[Start of section]

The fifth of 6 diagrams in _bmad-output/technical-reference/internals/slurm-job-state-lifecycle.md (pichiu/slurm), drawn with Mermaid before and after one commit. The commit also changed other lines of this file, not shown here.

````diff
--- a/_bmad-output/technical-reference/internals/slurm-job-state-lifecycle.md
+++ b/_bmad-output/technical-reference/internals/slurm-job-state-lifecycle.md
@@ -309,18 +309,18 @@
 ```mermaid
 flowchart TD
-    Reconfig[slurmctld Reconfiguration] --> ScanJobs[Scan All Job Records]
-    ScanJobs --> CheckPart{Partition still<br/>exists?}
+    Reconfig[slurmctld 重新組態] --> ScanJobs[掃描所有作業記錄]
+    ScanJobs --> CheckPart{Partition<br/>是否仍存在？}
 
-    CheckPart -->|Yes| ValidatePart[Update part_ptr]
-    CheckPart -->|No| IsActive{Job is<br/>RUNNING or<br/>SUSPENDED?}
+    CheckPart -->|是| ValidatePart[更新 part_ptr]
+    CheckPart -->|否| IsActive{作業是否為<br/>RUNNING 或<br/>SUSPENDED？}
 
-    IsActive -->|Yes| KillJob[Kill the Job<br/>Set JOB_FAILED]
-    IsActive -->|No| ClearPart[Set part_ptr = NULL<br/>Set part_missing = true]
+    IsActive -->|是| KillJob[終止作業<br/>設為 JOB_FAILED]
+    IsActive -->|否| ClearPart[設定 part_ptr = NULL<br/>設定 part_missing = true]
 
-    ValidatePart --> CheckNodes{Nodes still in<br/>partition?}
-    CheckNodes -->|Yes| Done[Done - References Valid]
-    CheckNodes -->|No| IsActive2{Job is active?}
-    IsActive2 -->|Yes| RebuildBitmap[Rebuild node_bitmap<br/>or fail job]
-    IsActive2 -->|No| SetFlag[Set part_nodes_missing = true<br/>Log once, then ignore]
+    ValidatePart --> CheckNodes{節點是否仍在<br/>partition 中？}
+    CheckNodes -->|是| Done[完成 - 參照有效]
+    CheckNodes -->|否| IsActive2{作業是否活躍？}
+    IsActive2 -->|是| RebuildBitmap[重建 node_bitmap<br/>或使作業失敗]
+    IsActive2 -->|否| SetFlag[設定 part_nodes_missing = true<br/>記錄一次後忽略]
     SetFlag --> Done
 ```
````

[End of section]

Above are the records; copy exactly the lines from the one with "NULL<br/>設定 part_missing = true]" through the final line.

+    IsActive -->|否| ClearPart[設定 part_ptr = NULL<br/>設定 part_missing = true]
 
-    ValidatePart --> CheckNodes{Nodes still in<br/>partition?}
-    CheckNodes -->|Yes| Done[Done - References Valid]
-    CheckNodes -->|No| IsActive2{Job is active?}
-    IsActive2 -->|Yes| RebuildBitmap[Rebuild node_bitmap<br/>or fail job]
-    IsActive2 -->|No| SetFlag[Set part_nodes_missing = true<br/>Log once, then ignore]
+    ValidatePart --> CheckNodes{節點是否仍在<br/>partition 中？}
+    CheckNodes -->|是| Done[完成 - 參照有效]
+    CheckNodes -->|否| IsActive2{作業是否活躍？}
+    IsActive2 -->|是| RebuildBitmap[重建 node_bitmap<br/>或使作業失敗]
+    IsActive2 -->|否| SetFlag[設定 part_nodes_missing = true<br/>記錄一次後忽略]
     SetFlag --> Done
 ```
````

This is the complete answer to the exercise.